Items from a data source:
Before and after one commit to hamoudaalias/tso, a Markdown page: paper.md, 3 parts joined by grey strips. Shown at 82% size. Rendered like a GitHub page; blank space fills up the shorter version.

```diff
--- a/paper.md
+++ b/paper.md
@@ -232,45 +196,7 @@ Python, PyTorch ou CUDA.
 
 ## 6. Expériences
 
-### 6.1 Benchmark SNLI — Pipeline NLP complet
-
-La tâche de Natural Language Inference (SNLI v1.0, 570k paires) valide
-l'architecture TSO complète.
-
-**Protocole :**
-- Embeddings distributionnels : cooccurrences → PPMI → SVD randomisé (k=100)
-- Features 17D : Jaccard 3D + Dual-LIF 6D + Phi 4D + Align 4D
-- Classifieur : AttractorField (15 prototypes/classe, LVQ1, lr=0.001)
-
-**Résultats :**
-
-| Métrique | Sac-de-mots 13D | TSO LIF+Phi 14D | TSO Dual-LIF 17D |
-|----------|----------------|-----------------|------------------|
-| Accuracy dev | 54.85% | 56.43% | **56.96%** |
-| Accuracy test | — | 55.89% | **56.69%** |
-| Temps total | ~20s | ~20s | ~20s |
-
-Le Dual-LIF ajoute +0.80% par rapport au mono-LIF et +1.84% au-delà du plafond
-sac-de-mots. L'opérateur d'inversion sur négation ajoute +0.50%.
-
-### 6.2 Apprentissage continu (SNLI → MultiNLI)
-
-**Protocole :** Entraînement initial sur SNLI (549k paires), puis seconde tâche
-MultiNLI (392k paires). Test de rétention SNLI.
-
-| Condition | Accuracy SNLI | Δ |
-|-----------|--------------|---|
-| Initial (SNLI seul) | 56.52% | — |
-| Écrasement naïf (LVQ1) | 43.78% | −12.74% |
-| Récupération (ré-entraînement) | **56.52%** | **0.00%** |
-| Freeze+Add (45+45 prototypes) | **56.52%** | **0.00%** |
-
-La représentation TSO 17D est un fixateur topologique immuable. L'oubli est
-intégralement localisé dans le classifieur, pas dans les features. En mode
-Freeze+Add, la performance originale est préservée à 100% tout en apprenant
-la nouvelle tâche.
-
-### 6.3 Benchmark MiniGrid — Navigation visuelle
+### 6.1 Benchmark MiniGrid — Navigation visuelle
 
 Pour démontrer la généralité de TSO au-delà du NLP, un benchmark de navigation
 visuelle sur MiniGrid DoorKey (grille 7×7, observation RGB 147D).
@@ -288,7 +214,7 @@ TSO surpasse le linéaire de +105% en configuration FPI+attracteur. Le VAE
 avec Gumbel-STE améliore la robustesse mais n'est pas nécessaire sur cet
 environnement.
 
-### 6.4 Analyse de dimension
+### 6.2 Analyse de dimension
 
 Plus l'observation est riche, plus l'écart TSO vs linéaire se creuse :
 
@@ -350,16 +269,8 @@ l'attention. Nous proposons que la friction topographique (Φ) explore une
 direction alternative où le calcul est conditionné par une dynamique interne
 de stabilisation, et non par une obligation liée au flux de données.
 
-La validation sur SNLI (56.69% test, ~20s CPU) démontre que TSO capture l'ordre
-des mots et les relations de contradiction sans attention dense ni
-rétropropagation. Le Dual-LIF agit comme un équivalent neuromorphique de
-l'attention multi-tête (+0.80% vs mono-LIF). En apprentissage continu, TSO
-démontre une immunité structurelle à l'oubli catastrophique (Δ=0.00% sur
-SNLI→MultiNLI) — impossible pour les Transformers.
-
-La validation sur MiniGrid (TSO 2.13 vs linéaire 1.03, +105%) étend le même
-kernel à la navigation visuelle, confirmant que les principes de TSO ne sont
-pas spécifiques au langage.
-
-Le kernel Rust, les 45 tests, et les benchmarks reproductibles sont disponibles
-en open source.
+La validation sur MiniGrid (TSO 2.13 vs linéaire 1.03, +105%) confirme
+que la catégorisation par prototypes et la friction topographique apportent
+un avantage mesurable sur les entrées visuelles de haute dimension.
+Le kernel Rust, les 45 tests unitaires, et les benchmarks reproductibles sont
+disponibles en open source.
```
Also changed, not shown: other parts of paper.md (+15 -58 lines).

The problem - Produce a word-for-word copy of all the entries above.

Exercise result -
Before and after one commit to hamoudaalias/tso, a Markdown page: paper.md, 3 parts joined by grey strips. Shown at 82% size. Rendered like a GitHub page; blank space fills up the shorter version.

```diff
--- a/paper.md
+++ b/paper.md
@@ -232,45 +196,7 @@ Python, PyTorch ou CUDA.
 
 ## 6. Expériences
 
-### 6.1 Benchmark SNLI — Pipeline NLP complet
-
-La tâche de Natural Language Inference (SNLI v1.0, 570k paires) valide
-l'architecture TSO complète.
-
-**Protocole :**
-- Embeddings distributionnels : cooccurrences → PPMI → SVD randomisé (k=100)
-- Features 17D : Jaccard 3D + Dual-LIF 6D + Phi 4D + Align 4D
-- Classifieur : AttractorField (15 prototypes/classe, LVQ1, lr=0.001)
-
-**Résultats :**
-
-| Métrique | Sac-de-mots 13D | TSO LIF+Phi 14D | TSO Dual-LIF 17D |
-|----------|----------------|-----------------|------------------|
-| Accuracy dev | 54.85% | 56.43% | **56.96%** |
-| Accuracy test | — | 55.89% | **56.69%** |
-| Temps total | ~20s | ~20s | ~20s |
-
-Le Dual-LIF ajoute +0.80% par rapport au mono-LIF et +1.84% au-delà du plafond
-sac-de-mots. L'opérateur d'inversion sur négation ajoute +0.50%.
-
-### 6.2 Apprentissage continu (SNLI → MultiNLI)
-
-**Protocole :** Entraînement initial sur SNLI (549k paires), puis seconde tâche
-MultiNLI (392k paires). Test de rétention SNLI.
-
-| Condition | Accuracy SNLI | Δ |
-|-----------|--------------|---|
-| Initial (SNLI seul) | 56.52% | — |
-| Écrasement naïf (LVQ1) | 43.78% | −12.74% |
-| Récupération (ré-entraînement) | **56.52%** | **0.00%** |
-| Freeze+Add (45+45 prototypes) | **56.52%** | **0.00%** |
-
-La représentation TSO 17D est un fixateur topologique immuable. L'oubli est
-intégralement localisé dans le classifieur, pas dans les features. En mode
-Freeze+Add, la performance originale est préservée à 100% tout en apprenant
-la nouvelle tâche.
-
-### 6.3 Benchmark MiniGrid — Navigation visuelle
+### 6.1 Benchmark MiniGrid — Navigation visuelle
 
 Pour démontrer la généralité de TSO au-delà du NLP, un benchmark de navigation
 visuelle sur MiniGrid DoorKey (grille 7×7, observation RGB 147D).
@@ -288,7 +214,7 @@ TSO surpasse le linéaire de +105% en configuration FPI+attracteur. Le VAE
 avec Gumbel-STE améliore la robustesse mais n'est pas nécessaire sur cet
 environnement.
 
-### 6.4 Analyse de dimension
+### 6.2 Analyse de dimension
 
 Plus l'observation est riche, plus l'écart TSO vs linéaire se creuse :
 
@@ -350,16 +269,8 @@ l'attention. Nous proposons que la friction topographique (Φ) explore une
 direction alternative où le calcul est conditionné par une dynamique interne
 de stabilisation, et non par une obligation liée au flux de données.
 
-La validation sur SNLI (56.69% test, ~20s CPU) démontre que TSO capture l'ordre
-des mots et les relations de contradiction sans attention dense ni
-rétropropagation. Le Dual-LIF agit comme un équivalent neuromorphique de
-l'attention multi-tête (+0.80% vs mono-LIF). En apprentissage continu, TSO
-démontre une immunité structurelle à l'oubli catastrophique (Δ=0.00% sur
-SNLI→MultiNLI) — impossible pour les Transformers.
-
-La validation sur MiniGrid (TSO 2.13 vs linéaire 1.03, +105%) étend le même
-kernel à la navigation visuelle, confirmant que les principes de TSO ne sont
-pas spécifiques au langage.
-
-Le kernel Rust, les 45 tests, et les benchmarks reproductibles sont disponibles
-en open source.
+La validation sur MiniGrid (TSO 2.13 vs linéaire 1.03, +105%) confirme
+que la catégorisation par prototypes et la friction topographique apportent
+un avantage mesurable sur les entrées visuelles de haute dimension.
+Le kernel Rust, les 45 tests unitaires, et les benchmarks reproductibles sont
+disponibles en open source.
```
Also changed, not shown: other parts of paper.md (+15 -58 lines).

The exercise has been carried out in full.